The Justice Department's civil rights division yesterday objected to a new photo ID requirement for voters in Texas on the basis that many Hispanic voters lack state-issued identification and should still be able to vote. Liberals say the requirements are the product of Republican-controlled state governments and are aimed at disenfranchising people who tend to vote Democratic - African-Americans, Hispanics, people of low-income and college students.
Republicans say the legislation is aimed at combating voter fraud. “Common-sense” would argue that if in this day and age you need a government registered ID to travel on airplanes, buy cigarettes, alcohol, movie theater tickets, over-the-counter sudaphed among hundreds of other examples, how is it a hindrance of one’s civil rights to need one to vote as well?

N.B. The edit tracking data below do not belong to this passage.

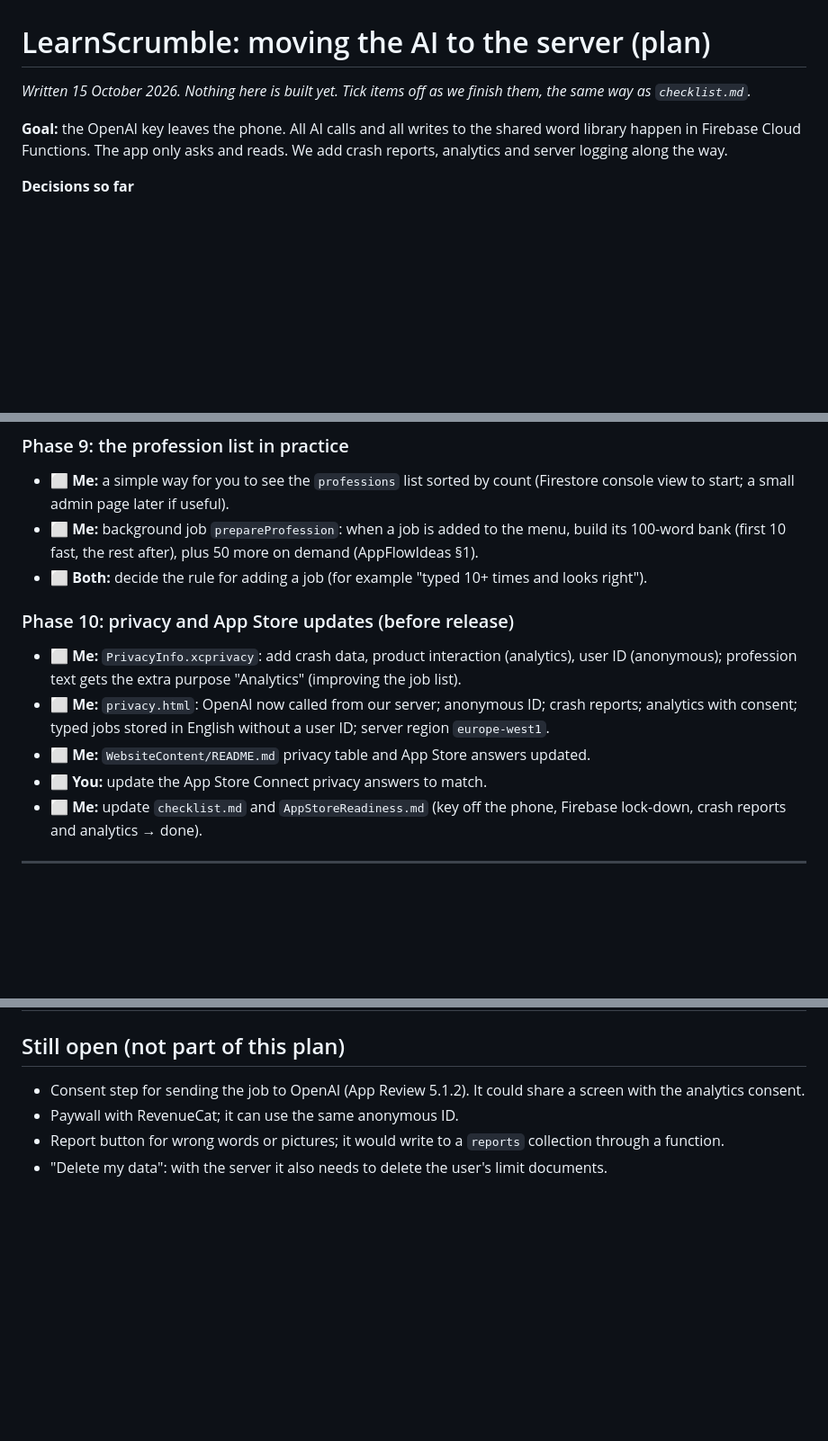
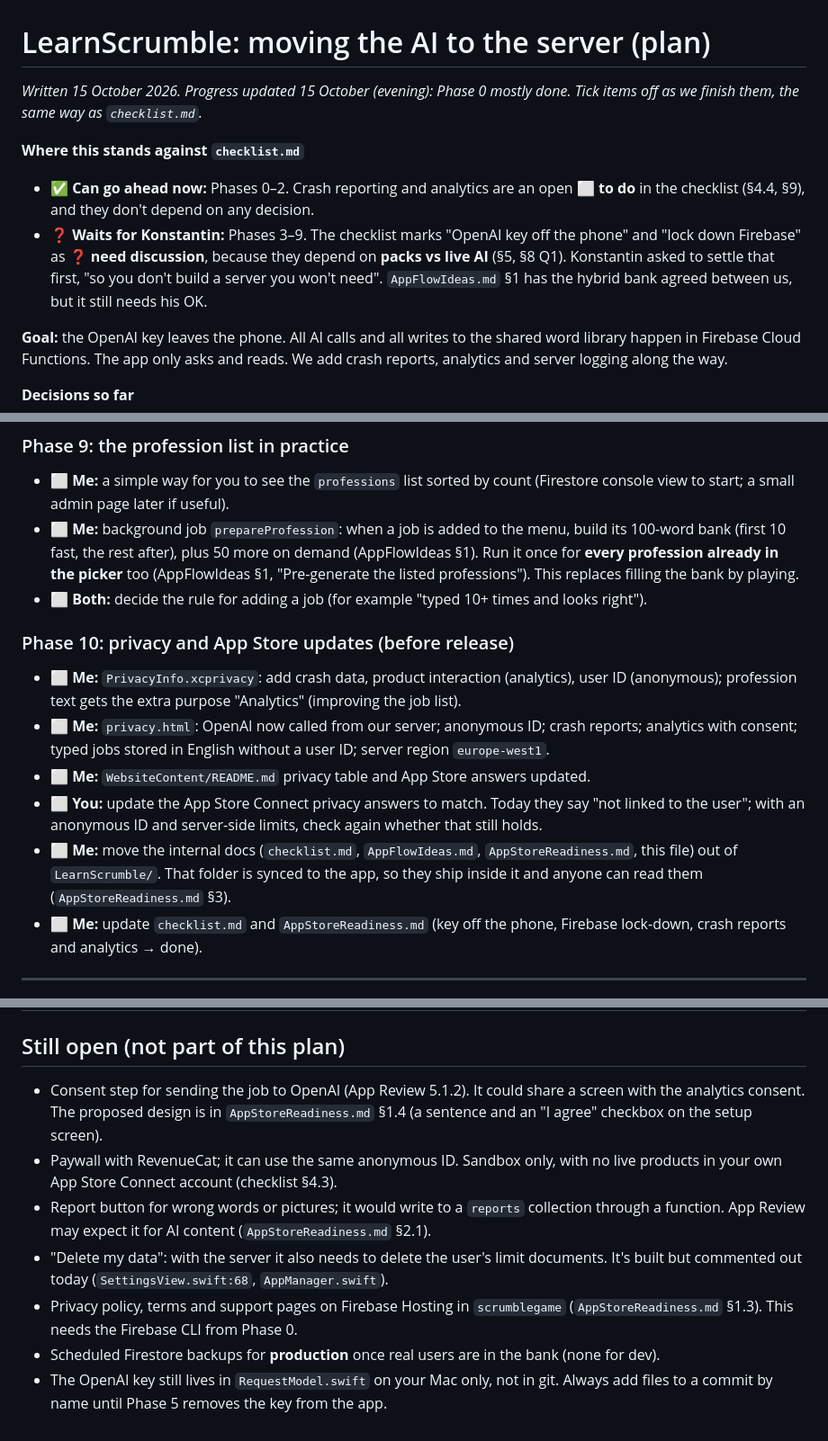
Before and after one commit to GabrielMaxUA/ScrambleGame, a Markdown page: LearnScrumble/Docs/ServerMigrationPlan.md, 3 parts joined by grey strips. Shown at 90% size. GitHub-like rendering; blank space fills up the shorter version.

```diff
--- a/LearnScrumble/Docs/ServerMigrationPlan.md
+++ b/LearnScrumble/Docs/ServerMigrationPlan.md
@@ -1,6 +1,10 @@
 # LearnScrumble: moving the AI to the server (plan)
 
-*Written 15 October 2026. Nothing here is built yet. Tick items off as we finish them, the same way as `checklist.md`.*
+*Written 15 October 2026. Progress updated 15 October (evening): Phase 0 mostly done. Tick items off as we finish them, the same way as `checklist.md`.*
+
+**Where this stands against `checklist.md`**
+- ✅ **Can go ahead now:** Phases 0–2. Crash reporting and analytics are an open ⬜ **to do** in the checklist (§4.4, §9), and they don't depend on any decision.
+- ❓ **Waits for Konstantin:** Phases 3–9. The checklist marks "OpenAI key off the phone" and "lock down Firebase" as ❓ **need discussion**, because they depend on **packs vs live AI** (§5, §8 Q1). Konstantin asked to settle that first, "so you don't build a server you won't need". `AppFlowIdeas.md` §1 has the hybrid bank agreed between us, but it still needs his OK.
 
 **Goal:** the OpenAI key leaves the phone. All AI calls and all writes to the shared word library happen in Firebase Cloud Functions. The app only asks and reads. We add crash reports, analytics and server logging along the way.
 
@@ -121,7 +135,7 @@ Who does it: **You** = Firebase/Google/OpenAI consoles, card, Apple account. **M
 ### Phase 9: the profession list in practice
 
 - ⬜ **Me:** a simple way for you to see the `professions` list sorted by count (Firestore console view to start; a small admin page later if useful).
-- ⬜ **Me:** background job `prepareProfession`: when a job is added to the menu, build its 100-word bank (first 10 fast, the rest after), plus 50 more on demand (AppFlowIdeas §1).
+- ⬜ **Me:** background job `prepareProfession`: when a job is added to the menu, build its 100-word bank (first 10 fast, the rest after), plus 50 more on demand (AppFlowIdeas §1). Run it once for **every profession already in the picker** too (AppFlowIdeas §1, "Pre-generate the listed professions"). This replaces filling the bank by playing.
 - ⬜ **Both:** decide the rule for adding a job (for example "typed 10+ times and looks right").
 
 ### Phase 10: privacy and App Store updates (before release)
@@ -129,7 +143,8 @@ Who does it: **You** = Firebase/Google/OpenAI consoles, card, Apple account. **M
 - ⬜ **Me:** `PrivacyInfo.xcprivacy`: add crash data, product interaction (analytics), user ID (anonymous); profession text gets the extra purpose "Analytics" (improving the job list).
 - ⬜ **Me:** `privacy.html`: OpenAI now called from our server; anonymous ID; crash reports; analytics with consent; typed jobs stored in English without a user ID; server region `europe-west1`.
 - ⬜ **Me:** `WebsiteContent/README.md` privacy table and App Store answers updated.
-- ⬜ **You:** update the App Store Connect privacy answers to match.
+- ⬜ **You:** update the App Store Connect privacy answers to match. Today they say "not linked to the user"; with an anonymous ID and server-side limits, check again whether that still holds.
+- ⬜ **Me:** move the internal docs (`checklist.md`, `AppFlowIdeas.md`, `AppStoreReadiness.md`, this file) out of `LearnScrumble/`. That folder is synced to the app, so they ship inside it and anyone can read them (`AppStoreReadiness.md` §3).
 - ⬜ **Me:** update `checklist.md` and `AppStoreReadiness.md` (key off the phone, Firebase lock-down, crash reports and analytics → done).
 
 ---
@@ -145,7 +160,10 @@ Who does it: **You** = Firebase/Google/OpenAI consoles, card, Apple account. **M
 
 ## Still open (not part of this plan)
 
-- Consent step for sending the job to OpenAI (App Review 5.1.2). It could share a screen with the analytics consent.
-- Paywall with RevenueCat; it can use the same anonymous ID.
-- Report button for wrong words or pictures; it would write to a `reports` collection through a function.
-- "Delete my data": with the server it also needs to delete the user's limit documents.
+- Consent step for sending the job to OpenAI (App Review 5.1.2). It could share a screen with the analytics consent. The proposed design is in `AppStoreReadiness.md` §1.4 (a sentence and an "I agree" checkbox on the setup screen).
+- Paywall with RevenueCat; it can use the same anonymous ID. Sandbox only, with no live products in your own App Store Connect account (checklist §4.3).
+- Report button for wrong words or pictures; it would write to a `reports` collection through a function. App Review may expect it for AI content (`AppStoreReadiness.md` §2.1).
+- "Delete my data": with the server it also needs to delete the user's limit documents. It's built but commented out today (`SettingsView.swift:68`, `AppManager.swift`).
+- Privacy policy, terms and support pages on Firebase Hosting in `scrumblegame` (`AppStoreReadiness.md` §1.3). This needs the Firebase CLI from Phase 0.
+- Scheduled Firestore backups for **production** once real users are in the bank (none for dev).
+- The OpenAI key still lives in `RequestModel.swift` on your Mac only, not in git. Always add files to a commit by name until Phase 5 removes the key from the app.
```
Also changed, not shown: other parts of LearnScrumble/Docs/ServerMigrationPlan.md (+18 -8 lines).
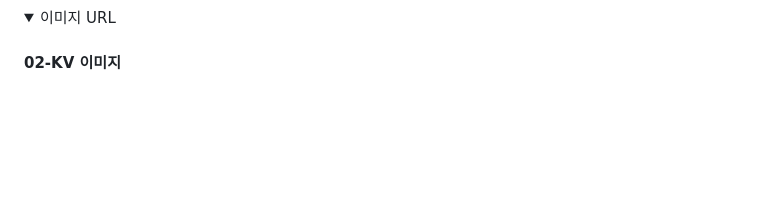
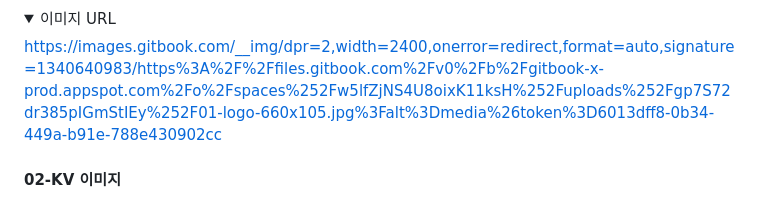
Before and after one commit to yjkyoung-stack/yj, a Markdown page: newsletter-img.md, the part around one of its changes. GitHub-like rendering; folded sections open; blank space fills up the shorter version.

Commit message:
GITBOOK-222: No subject

```diff
--- a/newsletter-img.md
+++ b/newsletter-img.md
@@ -108,7 +110,7 @@ v.2 11번 구분
 
 <summary>이미지 URL</summary>
 
-
+[https://images.gitbook.com/\_\_img/dpr=2,width=2400,onerror=redirect,format=auto,signature=1340640983/https%3A%2F%2Ffiles.gitbook.com%2Fv0%2Fb%2Fgitbook-x-prod.appspot.com%2Fo%2Fspaces%252Fw5lfZjNS4U8oixK11ksH%252Fuploads%252Fgp7S72dr385pIGmStIEy%252F01-logo-660x105.jpg%3Falt%3Dmedia%26token%3D6013dff8-0b34-449a-b91e-788e430902cc](https://images.gitbook.com/__img/dpr=2,width=2400,onerror=redirect,format=auto,signature=1340640983/https%3A%2F%2Ffiles.gitbook.com%2Fv0%2Fb%2Fgitbook-x-prod.appspot.com%2Fo%2Fspaces%2Fw5lfZjNS4U8oixK11ksH%2Fuploads%2Fgp7S72dr385pIGmStIEy%2F01-logo-660x105.jpg%3Falt%3Dmedia%26token%3D6013dff8-0b34-449a-b91e-788e430902cc)
 
 </details>
 
```
Also changed, not shown: other parts of newsletter-img.md (+2 -0 lines), .gitbook/assets/01-logo-660x105.jpg (added).
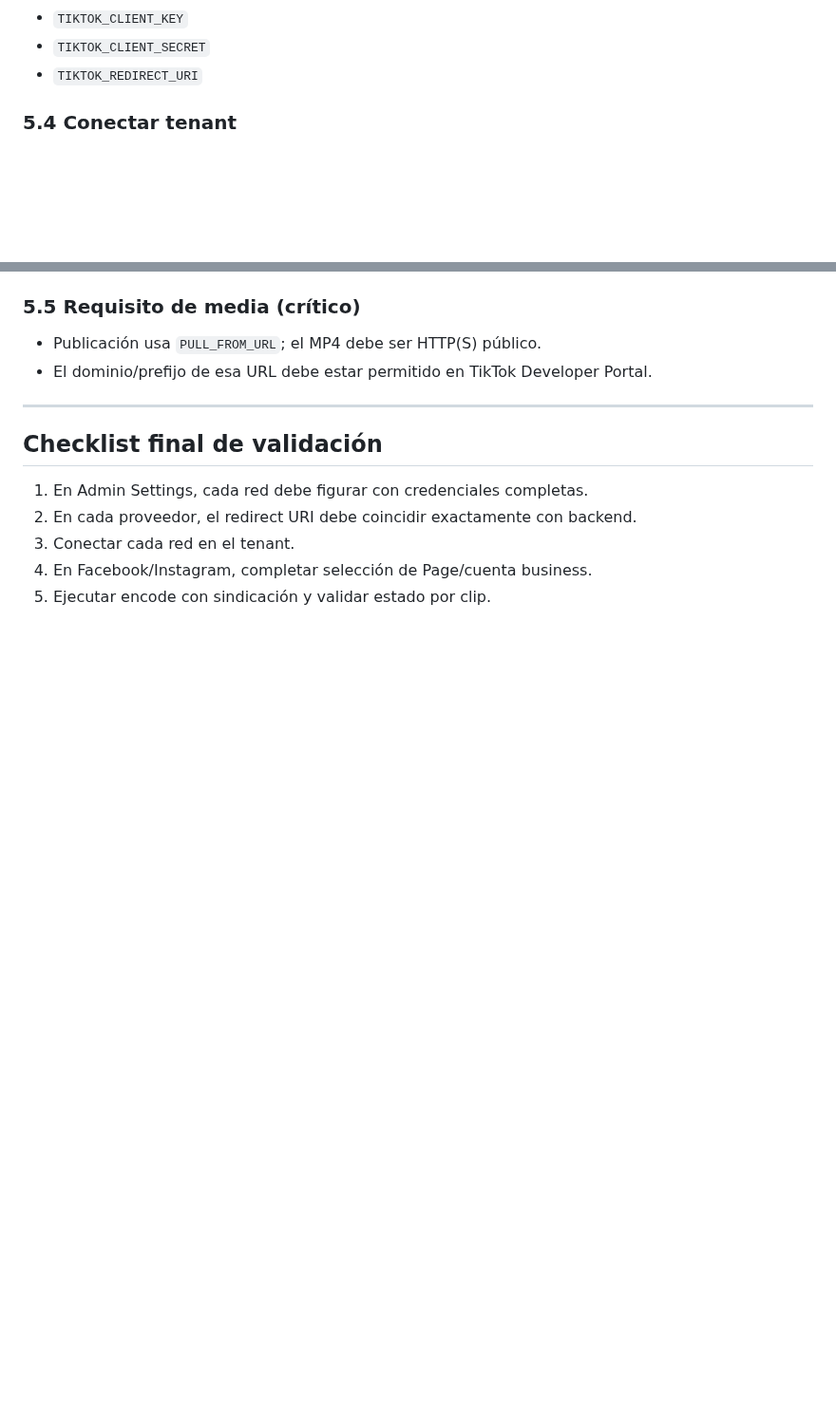
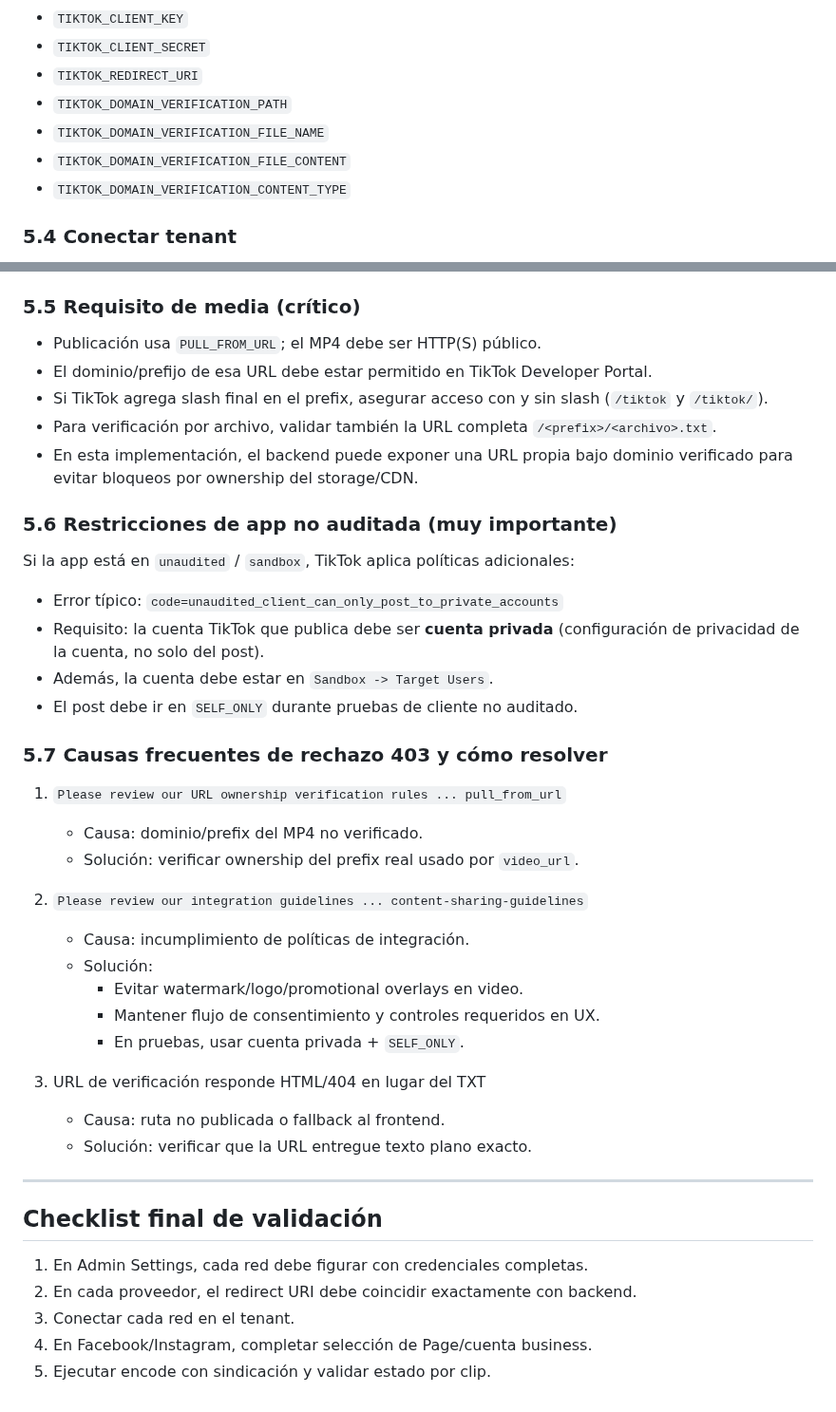
Before and after one commit to Immergo-Univ/insight-cms-live2vod, a Markdown page: docs/syndication_config.md, 2 parts joined by grey strips. Shown at 95% size. Rendered like a GitHub page; blank space fills up the shorter version.

```diff
--- a/docs/syndication_config.md
+++ b/docs/syndication_config.md
@@ -376,6 +401,10 @@ Fallback por `.env` (solo si no se carga en Admin):
 - `TIKTOK_CLIENT_KEY`
 - `TIKTOK_CLIENT_SECRET`
 - `TIKTOK_REDIRECT_URI`
+- `TIKTOK_DOMAIN_VERIFICATION_PATH`
+- `TIKTOK_DOMAIN_VERIFICATION_FILE_NAME`
+- `TIKTOK_DOMAIN_VERIFICATION_FILE_CONTENT`
+- `TIKTOK_DOMAIN_VERIFICATION_CONTENT_TYPE`
 
 ### 5.4 Conectar tenant
 
@@ -390,6 +419,35 @@ Fallback por `.env` (solo si no se carga en Admin):
 
 - Publicación usa `PULL_FROM_URL`; el MP4 debe ser HTTP(S) público.
 - El dominio/prefijo de esa URL debe estar permitido en TikTok Developer Portal.
+- Si TikTok agrega slash final en el prefix, asegurar acceso con y sin slash (`/tiktok` y `/tiktok/`).
+- Para verificación por archivo, validar también la URL completa `/<prefix>/<archivo>.txt`.
+- En esta implementación, el backend puede exponer una URL propia bajo dominio verificado para evitar bloqueos por ownership del storage/CDN.
+
+### 5.6 Restricciones de app no auditada (muy importante)
+
+Si la app está en `unaudited` / `sandbox`, TikTok aplica políticas adicionales:
+
+- Error típico: `code=unaudited_client_can_only_post_to_private_accounts`
+- Requisito: la cuenta TikTok que publica debe ser **cuenta privada** (configuración de privacidad de la cuenta, no solo del post).
+- Además, la cuenta debe estar en `Sandbox -> Target Users`.
+- El post debe ir en `SELF_ONLY` durante pruebas de cliente no auditado.
+
+### 5.7 Causas frecuentes de rechazo 403 y cómo resolver
+
+1. `Please review our URL ownership verification rules ... pull_from_url`
+   - Causa: dominio/prefix del MP4 no verificado.
+   - Solución: verificar ownership del prefix real usado por `video_url`.
+
+2. `Please review our integration guidelines ... content-sharing-guidelines`
+   - Causa: incumplimiento de políticas de integración.
+   - Solución:
+     - Evitar watermark/logo/promotional overlays en video.
+     - Mantener flujo de consentimiento y controles requeridos en UX.
+     - En pruebas, usar cuenta privada + `SELF_ONLY`.
+
+3. URL de verificación responde HTML/404 en lugar del TXT
+   - Causa: ruta no publicada o fallback al frontend.
+   - Solución: verificar que la URL entregue texto plano exacto.
 
 ---
 
```
Also changed, not shown: other parts of docs/syndication_config.md (+28 -3 lines), docs/images/screencapture-developers-tiktok-app-7643813441124812816-sandbox-7643833715001182209-2026-05-25-18_03_54.png (added), 12 other files.
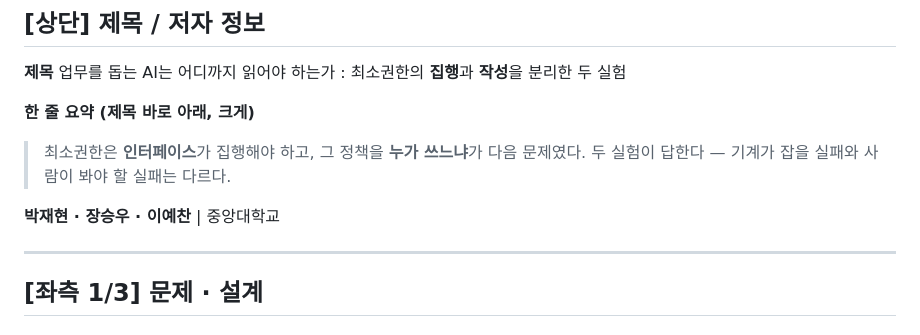
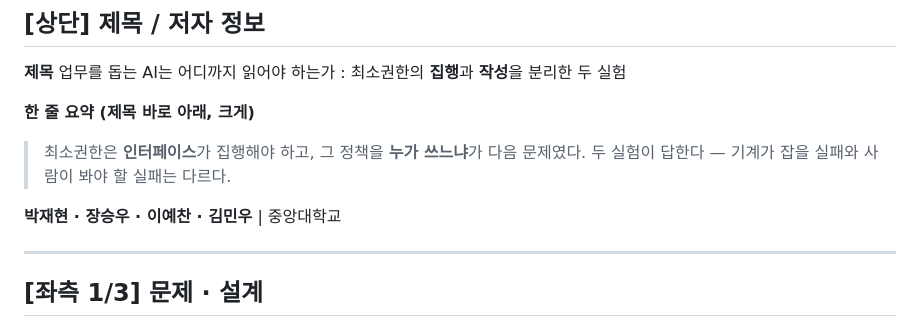
Before and after one commit to jaepaly/2026CORE, a Markdown page: output/poster_outline.md, the part around the change. Drawn GitHub-style.

```diff
--- a/output/poster_outline.md
+++ b/output/poster_outline.md
@@ -18,7 +18,7 @@
 > 최소권한은 **인터페이스**가 집행해야 하고, 그 정책을 **누가 쓰느냐**가 다음 문제였다.
 > 두 실험이 답한다 — 기계가 잡을 실패와 사람이 봐야 할 실패는 다르다.
 
-**박재현 · 장승우 · 이예찬** | 중앙대학교
+**박재현 · 장승우 · 이예찬 · 김민우** | 중앙대학교
 
 ---
 
```
Also changed, not shown: docs/report_fixes_v3.md (+5 -7 lines), poster_outline.md (+1 -1 lines).
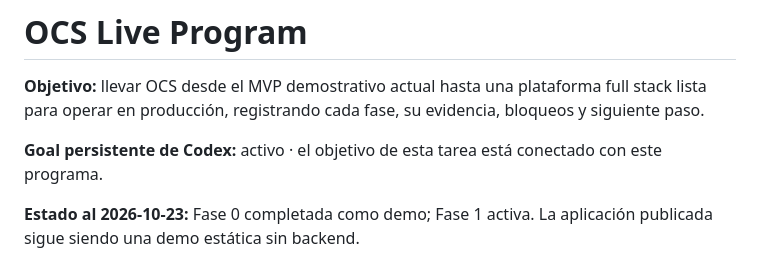
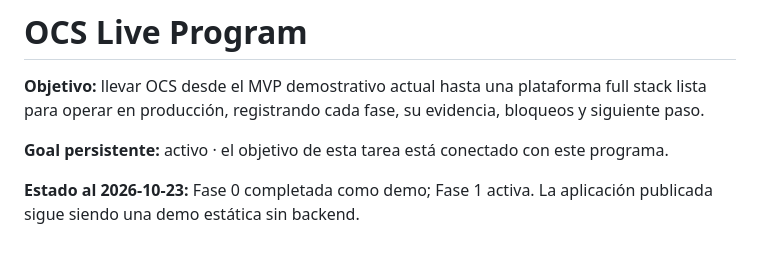
Before and after one commit to optimusreframe/ocs-mvp, a Markdown page: OCS_LIVE_PROGRAM.md, the part around the change. GitHub-like rendering.

```diff
--- a/OCS_LIVE_PROGRAM.md
+++ b/OCS_LIVE_PROGRAM.md
@@ -2,7 +2,7 @@
 
 **Objetivo:** llevar OCS desde el MVP demostrativo actual hasta una plataforma full stack lista para operar en producción, registrando cada fase, su evidencia, bloqueos y siguiente paso.
 
-**Goal persistente de Codex:** activo · el objetivo de esta tarea está conectado con este programa.
+**Goal persistente:** activo · el objetivo de esta tarea está conectado con este programa.
 
 **Estado al 2026-10-23:** Fase 0 completada como demo; Fase 1 activa. La aplicación publicada sigue siendo una demo estática sin backend.
 
```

Attorneys Jay Sekulow and Francisco Hernandez joined Sean to debate the issue. Sekulow felt this was a non-issue. "This isn't a problem, it's political shenanigans by the Department of Justice. Voter I.D. Just makes sense and everyone should have one," said Sekulow.
Hernandez argued that the voter I.D. Solution didn't tackle the real problem. "The real issue is in the mail-in ballots and both parties are afraid to touch that because it might anger senior citizens," Hernandez said.